_What the task requires:_
From the entries provided below, copy each line that contains the word "notebook".

■ ■ ■ ■ ■

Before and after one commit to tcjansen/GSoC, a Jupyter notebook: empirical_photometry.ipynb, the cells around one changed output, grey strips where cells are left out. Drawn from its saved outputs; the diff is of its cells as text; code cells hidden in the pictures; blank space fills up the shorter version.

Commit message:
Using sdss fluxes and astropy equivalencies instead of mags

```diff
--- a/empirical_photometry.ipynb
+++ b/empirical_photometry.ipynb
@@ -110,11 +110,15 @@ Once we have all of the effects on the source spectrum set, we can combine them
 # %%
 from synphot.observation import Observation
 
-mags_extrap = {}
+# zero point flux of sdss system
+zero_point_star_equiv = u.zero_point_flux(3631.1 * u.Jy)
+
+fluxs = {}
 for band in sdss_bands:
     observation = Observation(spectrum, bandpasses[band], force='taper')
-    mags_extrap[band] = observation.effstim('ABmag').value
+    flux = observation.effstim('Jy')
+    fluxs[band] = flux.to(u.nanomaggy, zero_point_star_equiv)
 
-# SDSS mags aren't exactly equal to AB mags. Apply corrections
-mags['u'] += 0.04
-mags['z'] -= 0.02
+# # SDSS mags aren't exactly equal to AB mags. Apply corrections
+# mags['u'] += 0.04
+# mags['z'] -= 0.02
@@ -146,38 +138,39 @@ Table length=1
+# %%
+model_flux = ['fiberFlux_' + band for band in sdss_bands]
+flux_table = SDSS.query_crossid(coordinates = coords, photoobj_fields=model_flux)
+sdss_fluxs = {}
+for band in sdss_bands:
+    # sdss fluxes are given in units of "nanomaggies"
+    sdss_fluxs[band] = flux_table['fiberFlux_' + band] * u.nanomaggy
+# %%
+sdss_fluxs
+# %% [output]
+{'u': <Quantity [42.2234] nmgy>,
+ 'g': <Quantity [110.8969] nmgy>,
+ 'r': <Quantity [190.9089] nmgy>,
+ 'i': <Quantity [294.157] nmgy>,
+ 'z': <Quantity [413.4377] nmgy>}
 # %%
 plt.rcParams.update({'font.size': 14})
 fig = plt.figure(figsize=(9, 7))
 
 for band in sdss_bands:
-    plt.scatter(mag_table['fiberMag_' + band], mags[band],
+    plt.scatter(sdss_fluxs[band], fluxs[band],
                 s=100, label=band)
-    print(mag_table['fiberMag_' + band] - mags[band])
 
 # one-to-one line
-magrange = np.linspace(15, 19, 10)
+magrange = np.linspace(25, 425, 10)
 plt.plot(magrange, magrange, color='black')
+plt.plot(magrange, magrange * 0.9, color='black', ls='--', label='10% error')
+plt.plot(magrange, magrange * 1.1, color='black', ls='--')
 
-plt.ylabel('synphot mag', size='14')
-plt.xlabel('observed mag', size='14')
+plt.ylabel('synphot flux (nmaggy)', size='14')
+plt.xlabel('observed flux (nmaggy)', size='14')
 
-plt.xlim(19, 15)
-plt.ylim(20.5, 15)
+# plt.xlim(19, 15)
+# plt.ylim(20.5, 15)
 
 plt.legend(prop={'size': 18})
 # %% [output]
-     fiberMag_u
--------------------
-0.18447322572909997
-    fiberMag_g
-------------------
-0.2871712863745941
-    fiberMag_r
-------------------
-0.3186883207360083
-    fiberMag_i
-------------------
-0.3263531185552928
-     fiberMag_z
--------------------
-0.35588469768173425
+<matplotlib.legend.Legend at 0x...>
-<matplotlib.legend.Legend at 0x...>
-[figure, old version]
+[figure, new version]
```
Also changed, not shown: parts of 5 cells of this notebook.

■ ■ ■ ■ ■

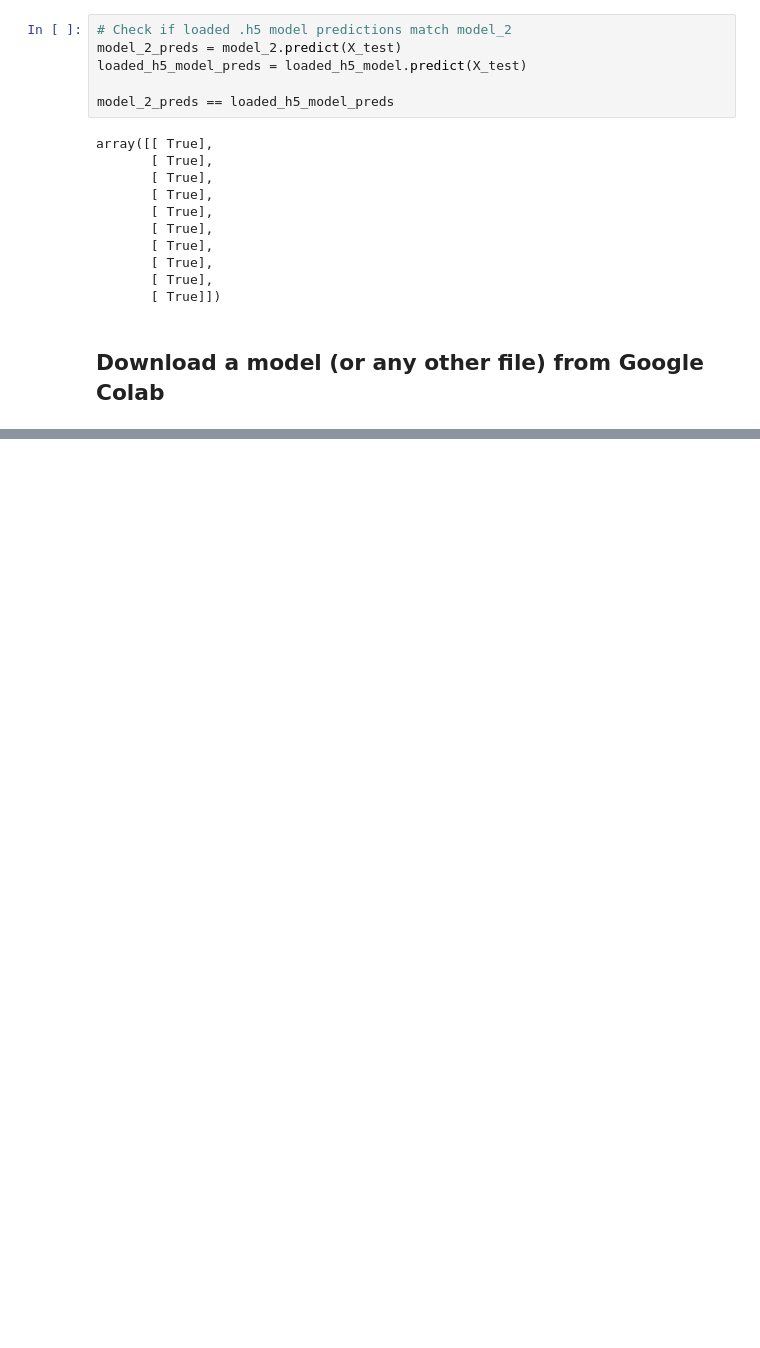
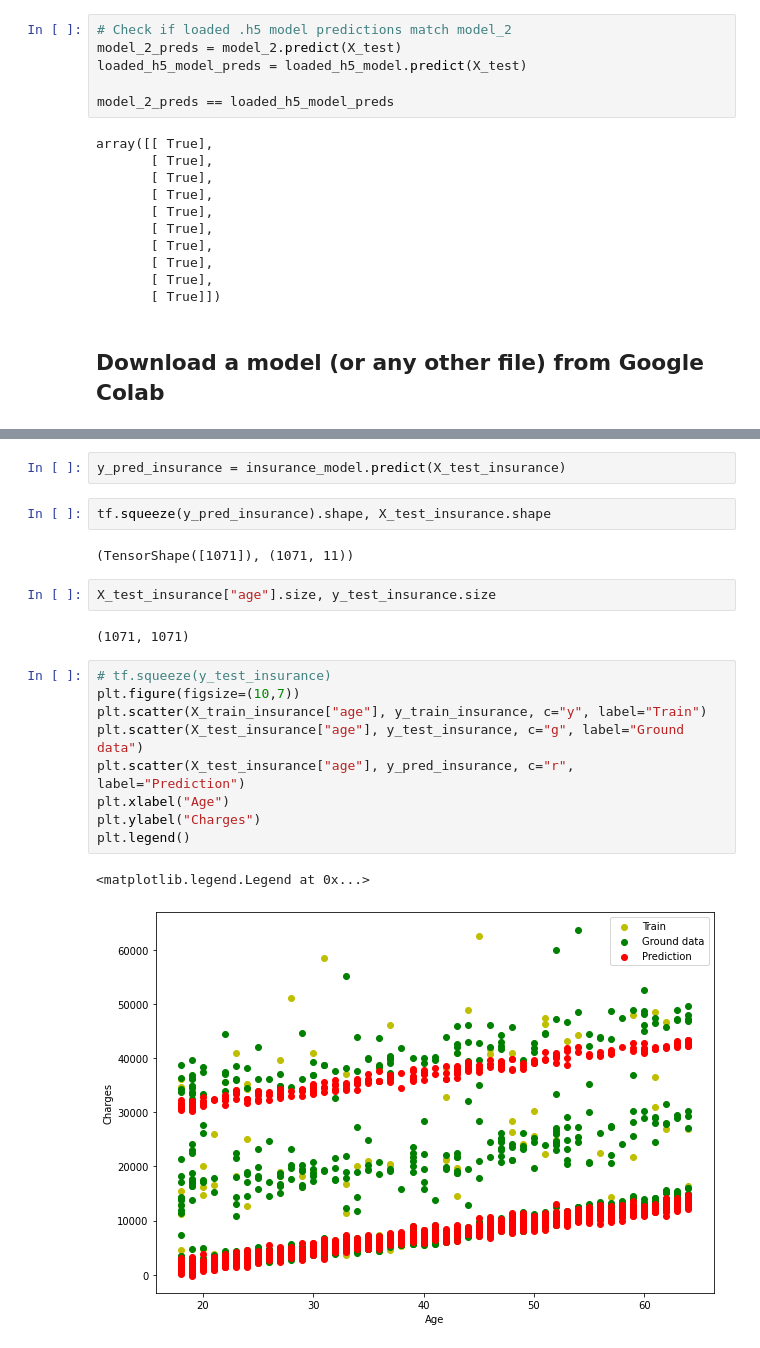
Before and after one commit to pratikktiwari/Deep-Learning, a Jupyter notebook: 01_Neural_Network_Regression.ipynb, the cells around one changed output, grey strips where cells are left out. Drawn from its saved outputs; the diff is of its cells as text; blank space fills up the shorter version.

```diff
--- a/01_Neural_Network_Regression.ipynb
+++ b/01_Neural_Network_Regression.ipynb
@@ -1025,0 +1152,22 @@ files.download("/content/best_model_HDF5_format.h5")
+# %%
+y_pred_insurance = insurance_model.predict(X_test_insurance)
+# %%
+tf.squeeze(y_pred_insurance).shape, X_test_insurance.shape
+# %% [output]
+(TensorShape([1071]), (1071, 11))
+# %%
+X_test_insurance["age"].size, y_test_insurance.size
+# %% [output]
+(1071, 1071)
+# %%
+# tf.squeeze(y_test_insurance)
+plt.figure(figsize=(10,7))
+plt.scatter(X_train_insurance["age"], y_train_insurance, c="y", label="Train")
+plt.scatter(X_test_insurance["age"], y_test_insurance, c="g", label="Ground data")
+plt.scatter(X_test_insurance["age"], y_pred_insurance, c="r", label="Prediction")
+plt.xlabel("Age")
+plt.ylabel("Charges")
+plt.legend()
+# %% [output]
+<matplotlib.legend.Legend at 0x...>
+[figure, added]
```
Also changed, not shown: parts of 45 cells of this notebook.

■ ■ ■ ■ ■

_Answer to this exercise:_
Before and after one commit to tcjansen/GSoC, a Jupyter notebook: empirical_photometry.ipynb, the cells around one changed output, grey strips where cells are left out. Drawn from its saved outputs; the diff is of its cells as text; code cells hidden in the pictures; blank space fills up the shorter version.
Also changed, not shown: parts of 5 cells of this notebook.
Before and after one commit to pratikktiwari/Deep-Learning, a Jupyter notebook: 01_Neural_Network_Regression.ipynb, the cells around one changed output, grey strips where cells are left out. Drawn from its saved outputs; the diff is of its cells as text; blank space fills up the shorter version.
Also changed, not shown: parts of 45 cells of this notebook.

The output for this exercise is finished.